Val Verde County Sheriff Joe Frank Martinez, Del Rio Police Department Chief Fred Knoll, Guatemalan Consul Tekandi Paniagua, Mexican Consul Carlos Obrador and Border Network for Human Rights Founder Fernando Garcia held a forum at the Casa de la Cultura Monday afternoon.
An El Paso-based nonprofit that works to educate undocumented immigrants about their civil rights visited with local officials yesterday, during the organization’s caravan through Texas’ border region.
Border Network for Human Rights organizers stopped at Casa de la Cultura as part of their traveling education program, Together Juntos Caravan, which launched in El Paso on March 30. The organization’s executive director, Fernando Garcia, met with local law enforcement leaders to explain his group’s mission to educate citizens about their rights when questioned about their legal status.“We started the organization as a response to the patterns of civil right violations,” said Garcia, who founded the nonprofit in 1998. “Especially committed by immigration enforcement.”
The organization met with Val Verde County Sheriff Joe Frank Martinez, Del Rio Police Department Chief Fred Knoll, Mexican Consul Carlos Obrador, and Guatemalan Consul Tekandi Paniagua to discuss issues revolving around SB-4 at Casa yesterday afternoon.
The trip’s mission, Garcia said, also aims to protest Senate Bill 4, which bans “sanctuary cities” in Texas. The legislation was upheld by a federal appeals court in March and allows law-enforcement agents to question detained individuals about their legal status. It also requires police chiefs and sheriffs to cooperate with federal immigration officials.
The organization also records and reports instances of alleged misconduct involving law enforcement agencies’ contact with undocumented immigrants.
“Our first goal was to document abuse of authority and develop education,” Garcia said. “It wasn’t enough just to educate communities but to organize them to push back collectively.”

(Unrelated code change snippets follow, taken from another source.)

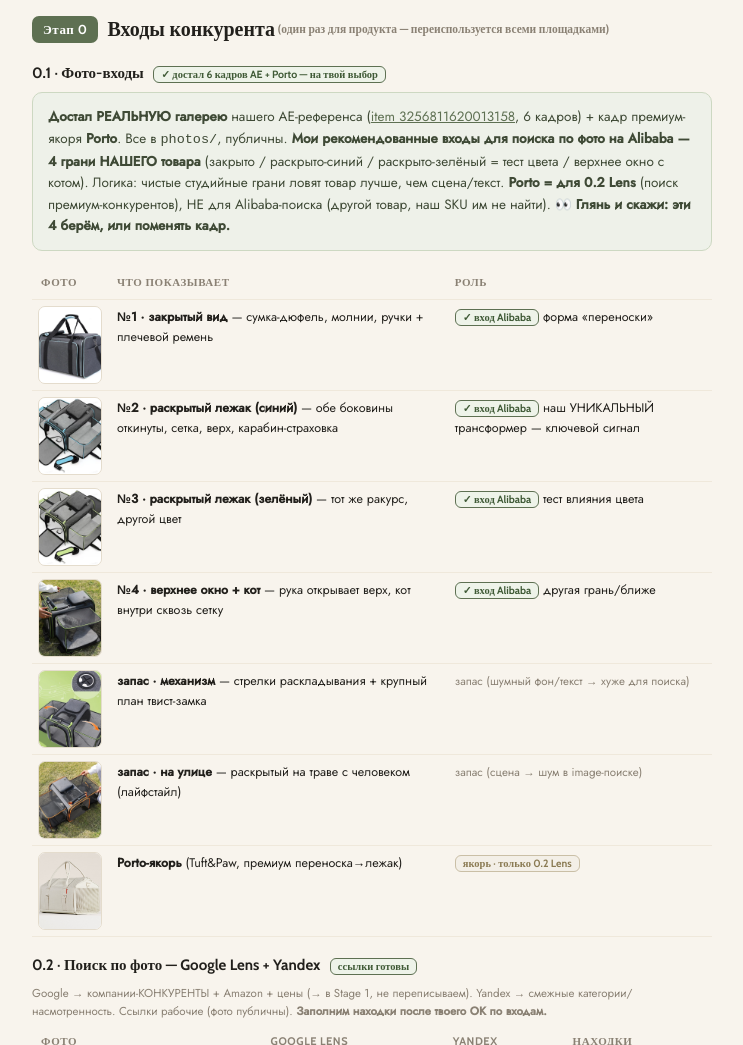
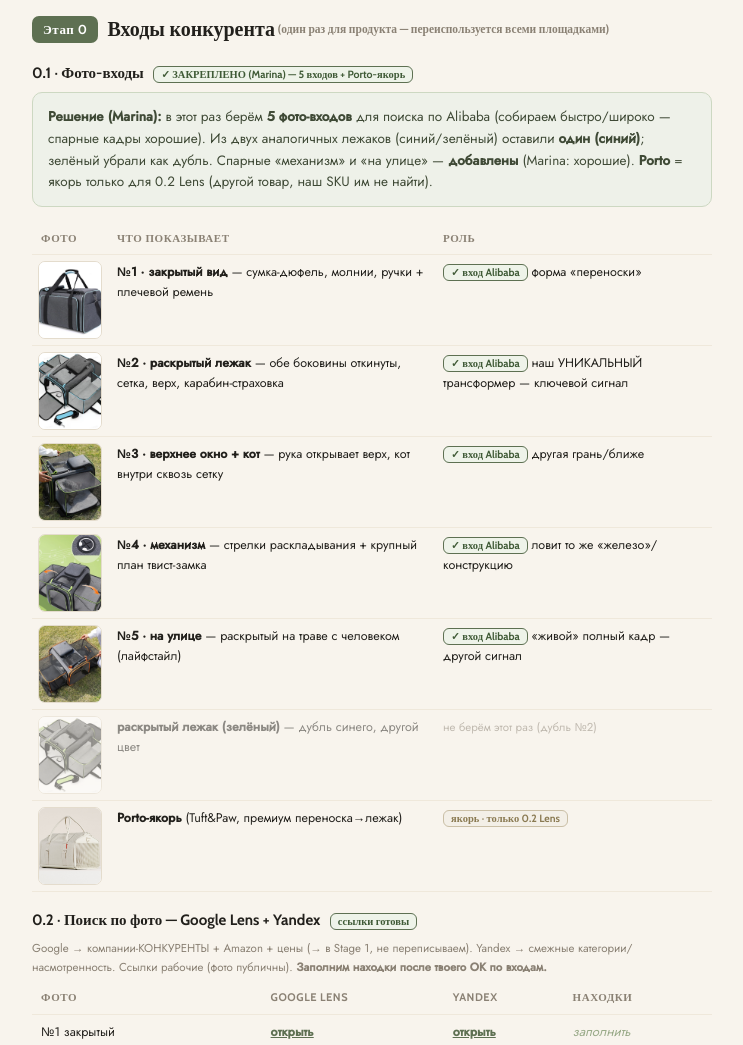
Before and after one commit to marynapiatsiukmovaro/movaro-sourcing-lab, a plain HTML site: page outdoor-cat-carrier-bag/sourcing.html in a window 1280 px wide. Shown: the part 380-1425 px from the top of the page, without its empty margins (268-1011 px from the left). Drawn offline with nearby package versions, Linux system fonts and the light colour scheme.

Commit message:
Outdoor Cat Carrier · 0.1 LOCKED: 5 photo inputs (drop green dup, add mechanism+outdoor per Marina); Porto=Lens anchor

```diff
--- a/outdoor-cat-carrier-bag/sourcing.html
+++ b/outdoor-cat-carrier-bag/sourcing.html
@@ -39,28 +39,28 @@ td.thumb img{width:64px;height:78px;object-fit:cover}
   <!-- ===================== ЭТАП 0 — ВХОДЫ ===================== -->
   <h2><span class="et">Этап 0</span>Входы конкурента <span class="src">&nbsp;(один раз для продукта — переиспользуется всеми площадками)</span></h2>
 
-  <h3>0.1 · Фото-входы <span class="pick" style="margin-left:6px">✓ достал 6 кадров AE + Porto — на твой выбор</span></h3>
-  <div class="card-note"><b>Достал РЕАЛЬНУЮ галерею</b> нашего AE-референса (<a href="https://www.aliexpress.com/item/3256811620013158.html" target="_blank">item 3256811620013158</a>, 6 кадров) + кадр премиум-якоря <b>Porto</b>. Все в <code>photos/</code>, публичны. <b>Мои рекомендованные входы для поиска по фото на Alibaba — 4 грани НАШЕГО товара</b> (закрыто / раскрыто-синий / раскрыто-зелёный = тест цвета / верхнее окно с котом). Логика: чистые студийные грани ловят товар лучше, чем сцена/текст. <b>Porto = для 0.2 Lens</b> (поиск премиум-конкурентов), НЕ для Alibaba-поиска (другой товар, наш SKU им не найти). <b>👀 Глянь и скажи: эти 4 берём, или поменять кадр.</b></div>
+  <h3>0.1 · Фото-входы <span class="pick" style="margin-left:6px">✓ ЗАКРЕПЛЕНО (Marina) — 5 входов + Porto-якорь</span></h3>
+  <div class="card-note"><b>Решение (Marina):</b> в этот раз берём <b>5 фото-входов</b> для поиска по Alibaba (собираем быстро/широко — спарные кадры хорошие). Из двух аналогичных лежаков (синий/зелёный) оставили <b>один (синий)</b>; зелёный убрали как дубль. Спарные «механизм» и «на улице» — <b>добавлены</b> (Marina: хорошие). <b>Porto</b> = якорь только для 0.2 Lens (другой товар, наш SKU им не найти).</div>
   <table>
     <tr><th>Фото</th><th>Что показывает</th><th>Роль</th></tr>
     <tr><td class="thumb"><a href="photos/oc-closed.jpg" target="_blank"><img src="photos/oc-closed.jpg"></a></td>
       <td><b>№1 · закрытый вид</b> — сумка-дюфель, молнии, ручки + плечевой ремень</td>
       <td><span class="pick">✓ вход Alibaba</span> форма «переноски»</td></tr>
     <tr><td class="thumb"><a href="photos/oc-expanded-blue.jpg" target="_blank"><img src="photos/oc-expanded-blue.jpg"></a></td>
-      <td><b>№2 · раскрытый лежак (синий)</b> — обе боковины откинуты, сетка, верх, карабин-страховка</td>
+      <td><b>№2 · раскрытый лежак</b> — обе боковины откинуты, сетка, верх, карабин-страховка</td>
       <td><span class="pick">✓ вход Alibaba</span> наш УНИКАЛЬНЫЙ трансформер — ключевой сигнал</td></tr>
-    <tr><td class="thumb"><a href="photos/oc-expanded-green.jpg" target="_blank"><img src="photos/oc-expanded-green.jpg"></a></td>
-      <td><b>№3 · раскрытый лежак (зелёный)</b> — тот же ракурс, другой цвет</td>
-      <td><span class="pick">✓ вход Alibaba</span> тест влияния цвета</td></tr>
     <tr><td class="thumb"><a href="photos/oc-topopen-cat.jpg" target="_blank"><img src="photos/oc-topopen-cat.jpg"></a></td>
-      <td><b>№4 · верхнее окно + кот</b> — рука открывает верх, кот внутри сквозь сетку</td>
+      <td><b>№3 · верхнее окно + кот</b> — рука открывает верх, кот внутри сквозь сетку</td>
       <td><span class="pick">✓ вход Alibaba</span> другая грань/ближе</td></tr>
     <tr><td class="thumb"><a href="photos/oc-mechanism.jpg" target="_blank"><img src="photos/oc-mechanism.jpg"></a></td>
-      <td><b>запас · механизм</b> — стрелки раскладывания + крупный план твист-замка</td>
-      <td><span class="src">запас (шумный фон/текст → хуже для поиска)</span></td></tr>
+      <td><b>№4 · механизм</b> — стрелки раскладывания + крупный план твист-замка</td>
+      <td><span class="pick">✓ вход Alibaba</span> ловит то же «железо»/конструкцию</td></tr>
     <tr><td class="thumb"><a href="photos/oc-outdoor.jpg" target="_blank"><img src="photos/oc-outdoor.jpg"></a></td>
-      <td><b>запас · на улице</b> — раскрытый на траве с человеком (лайфстайл)</td>
-      <td><span class="src">запас (сцена → шум в image-поиске)</span></td></tr>
+      <td><b>№5 · на улице</b> — раскрытый на траве с человеком (лайфстайл)</td>
+      <td><span class="pick">✓ вход Alibaba</span> «живой» полный кадр — другой сигнал</td></tr>
+    <tr style="opacity:.5"><td class="thumb"><a href="photos/oc-expanded-green.jpg" target="_blank"><img src="photos/oc-expanded-green.jpg"></a></td>
+      <td><b>раскрытый лежак (зелёный)</b> — дубль синего, другой цвет</td>
+      <td><span class="src">не берём этот раз (дубль №2)</span></td></tr>
     <tr><td class="thumb"><a href="photos/porto.jpg" target="_blank"><img src="photos/porto.jpg"></a></td>
       <td><b>Porto-якорь</b> (Tuft&amp;Paw, премиум переноска→лежак)</td>
       <td><span class="alt" style="background:#F3EFE7;border:1px solid #cabfa6;border-radius:6px;padding:1px 7px;font-size:10.5px;font-weight:700;color:#8A7A52;font-family:Cabin">якорь · только 0.2 Lens</span></td></tr>
```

During the presentation, Garcia said speakers encourage participants to practice their right to remain silent when law enforcement questions their legal status and to not allow any law enforcement into their homes unless they have a signed warrant.
“We’re talking about the rights of citizens to be free from abuse,” Garcia said. “It’s a mere accomplishment in a region that more people know how to exercise those rights.”
Garcia said his organization also meets with law enforcement agencies to urge them to alter their best practices to respect the rights of undocumented immigrants.
The caravan will continue onto Eagle Pass, Laredo, El Cenizo, San Benito, McAllen, San Juan, Rio Grande, Brownsville, Falfurrias, Corpus Christi and end in Houston, Garcia said. In the coming months, the caravan’s second leg will continue through the Texas interior through San Antonio and Austin, he said.
Together Juntos caravan stops at Casa de la Cultura Del Rio News Herald